I am keeping my plant and haven't completely scrapped the idea of getting a few more (even though my husband is urging me to stay away from them). They are a great plant, I just have to be aware to beware not to be fooled by its beauty; this is one beast of a plant!

an additional article with similar experience Added 05/30/2009

11 Comments:

Blogger Marie (FKA Piana Nanna) said...

I was ready at first to go out right away and get one. But now you've scared me away. It looks very pretty though.

7/08/2007 6:06 PM  
Blogger Sylvana said...

Marie, it is a pretty nasty irritation, but I think I may have found a remedy for it - and one that can also be found in my garden!

The jewelweed is supposed to be one of the most effective plant chemical neutralizer there is, and I actually didn't get around to ripping it out this year! I have already begun treating with it and I'll post an update on the effectiveness.

7/08/2007 11:17 PM  
Blogger Ladyseashells said...

I've heard about poison ivy but not gas plant, thanks for the warning tips. Hope your blisters heal faster.

7/11/2007 11:11 AM  
Blogger Jess Riley said...

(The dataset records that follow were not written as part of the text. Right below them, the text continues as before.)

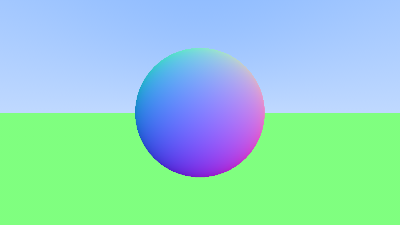
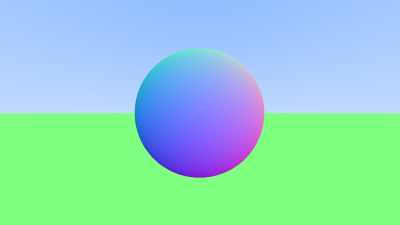
Use current time as seed for rng

diff --git a/Raytracing.cpp b/Raytracing.cpp
@@ -1,4 +1,5 @@
 #include <algorithm>
+#include <ctime>
 
 #include "Raytracing.h"
 #include "Filters.h"
@@ -9,6 +10,8 @@ bool Image::PrintToConsole = false;
 unsigned int LinearFeedbackShift::Seed = 64;
 
 Raytracing::Raytracing() {
+	std::time_t current_time = time(0);
+	LinearFeedbackShift::Seed = static_cast<unsigned int>(current_time);
 }
 
 bool Raytracing::Run() {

Wow...that plant's a downright criminal! Sure is purty, though.

PS: are you being overrun with earwigs in your part of the state? I am up to my ears in them. Pun sadly intended.

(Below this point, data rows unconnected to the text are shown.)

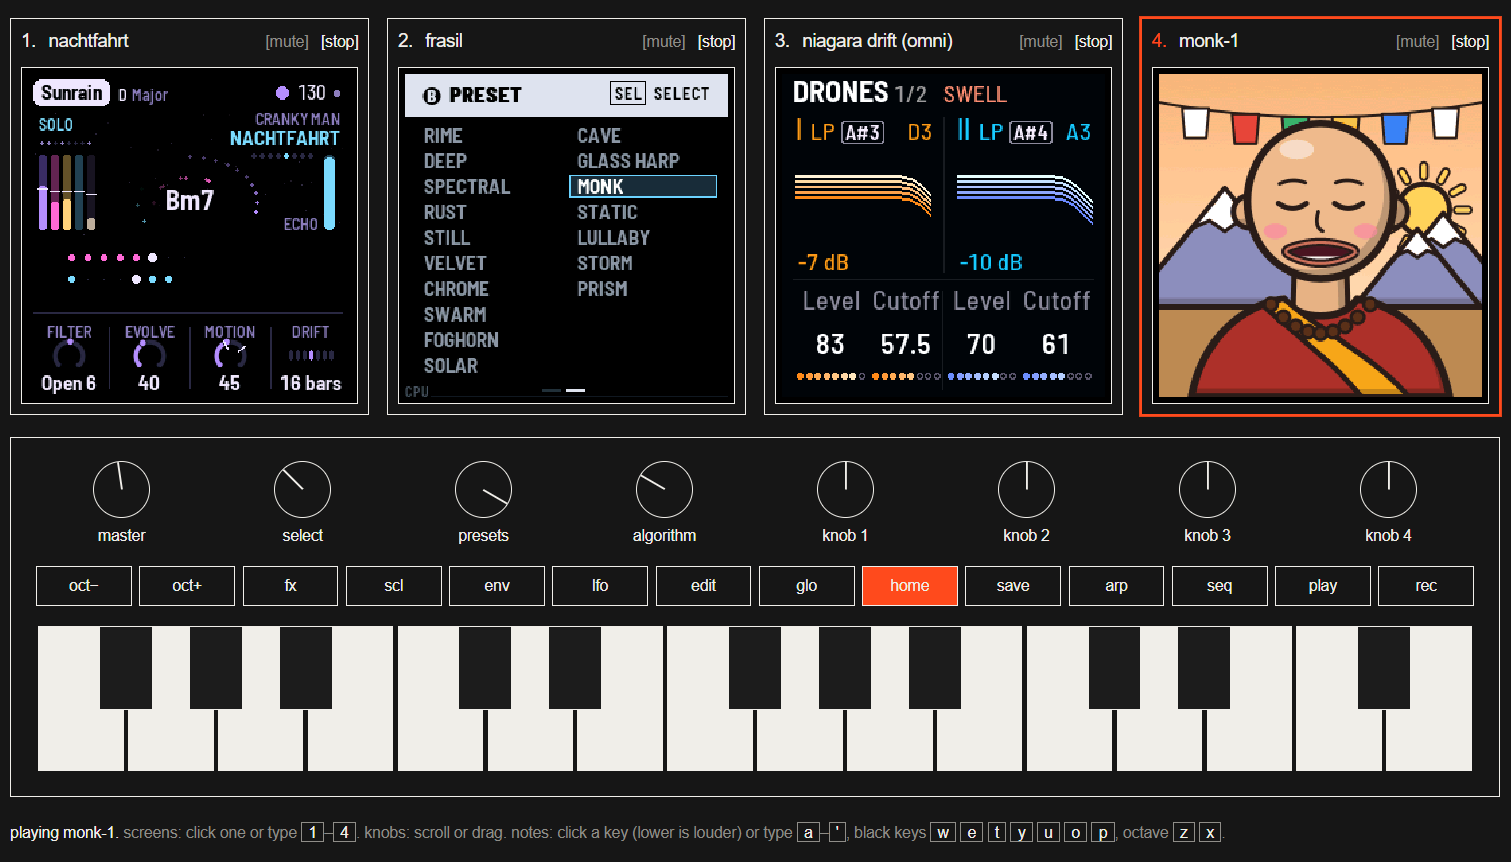
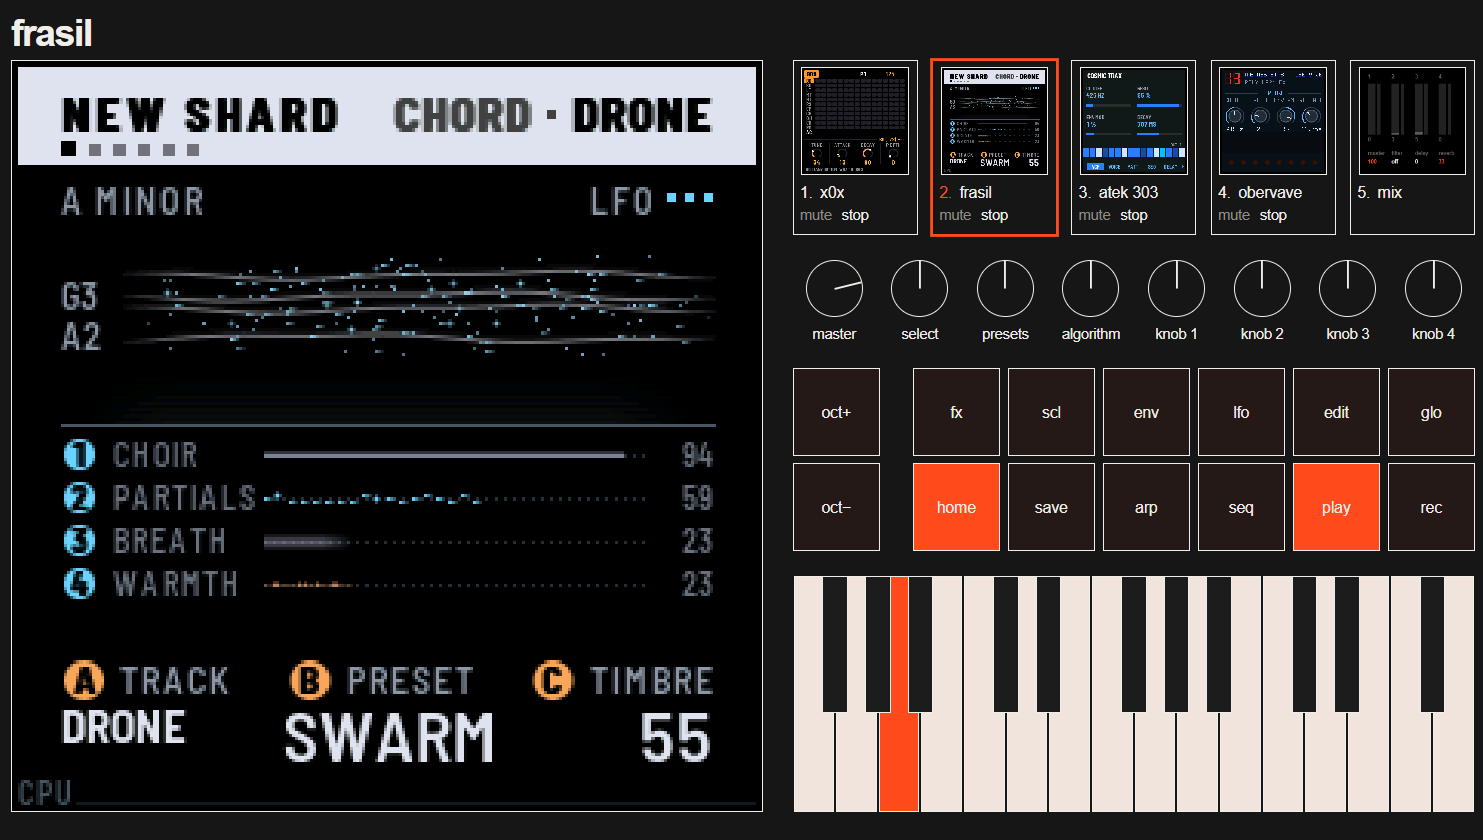
minor updates

diff --git a/README.md b/README.md
@@ -1,5 +1,5 @@
 <p align="center">
-  <img src="docs/banner.png" alt="Luka: four firmwares playing at once on screens above one front panel with knobs, buttons and keys" width="100%">
+  <img src="docs/banner.png" alt="Luka: FRASIL on the big screen, with X0X, FRASIL, ATEK 303 and OberVave in four slots beside the mix, above the knobs, buttons and keys" width="100%">
 </p>
 
 # Luka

7/11/2007 9:58 PM  
Blogger Sylvana said...

LadySeaShells, the jewelweed did the trick! Right after I used it, the blisters started drying up. I'm going to make sure to take care of my jewelweed patch from now on!

Jess, strangely enough, I would still recommend this plant. As long as a person is aware of its dangers they can easily overcome them - gloves and long sleeves while handling isn't too much to ask to have such a beautiful plant. I need as much handling roses too. Also, growing a big patch of jewelweed wouldn't hurt either!

Haven't noticed any earwigs, but the box elder beetles were really bad this year!

7/14/2007 12:13 AM  
Blogger Alice said...

Sylvana - do you know its botanical name? I just want to make sure I don't get one, pretty and all as it is. I could do without the skin decorations that it seems to give so freely.

Hope you are not dying of heat exhaustion yet. Perhaps I could send you just a little bit of frost?

7/19/2007 5:32 AM  
Blogger Sylvana said...

Alice, Dictamnus. It really is pretty and smells nice - citrusy. But I am really regretting weeding around it so carelessly.

It was actually really cool for most of the day today - but it is supposed to be in the high 80s and 90s (F) over the next ten days. So send that frost!!

7/19/2007 11:04 PM  
Blogger IBOY said...

You know, I've always heard that about gas plants, but have never seen it... I wonder, though, if there's a chance that you ran into some poison ivy while weeding. I've cleared it and cleared it out of our garden, but birds drop seeds, and every year a dozen or so new poison ivy plants will pop up here and there; pretty easy to brush against when it's hidden in a flower bed (my personal experience).
Don

9/30/2007 9:19 PM  
Blogger Sylvana said...

Iboy, there are lots of nettles in my garden, but absolutely no poison ivy. I know that the reaction looks a lot like poison ivy, but it is missing one thing - the spreading! Where I scratched my arm on the dictamnus was exactly where the reaction occured and no where else. I have read that some people are more sensitive to the chemicals in the plant than others, so perhaps I am one of the really sensitive people. it would make sense, I am very sensitive to chemicals in general.

9/30/2007 9:54 PM  
Blogger IBOY said...

Interesting... the garden can be hazardous place! A wild plant that's really bad news is cow parsnip; it has an intense phototoxin in its juice. it's gotten to be a rather bad invasive here in the midwest, and we have to remove a lot of it from our nature preserves; I dress up like a Martian for that job!
Don

10/01/2007 3:03 PM  
Blogger Sylvana said...

Iboy, my friend told me about wild parsnip when he saw my arm. He said that the reaction looked similar. And I can see why, since they are both phototoxins.

10/03/2007 9:56 PM  

Post a Comment

Subscribe to Post Comments [Atom]

<< Home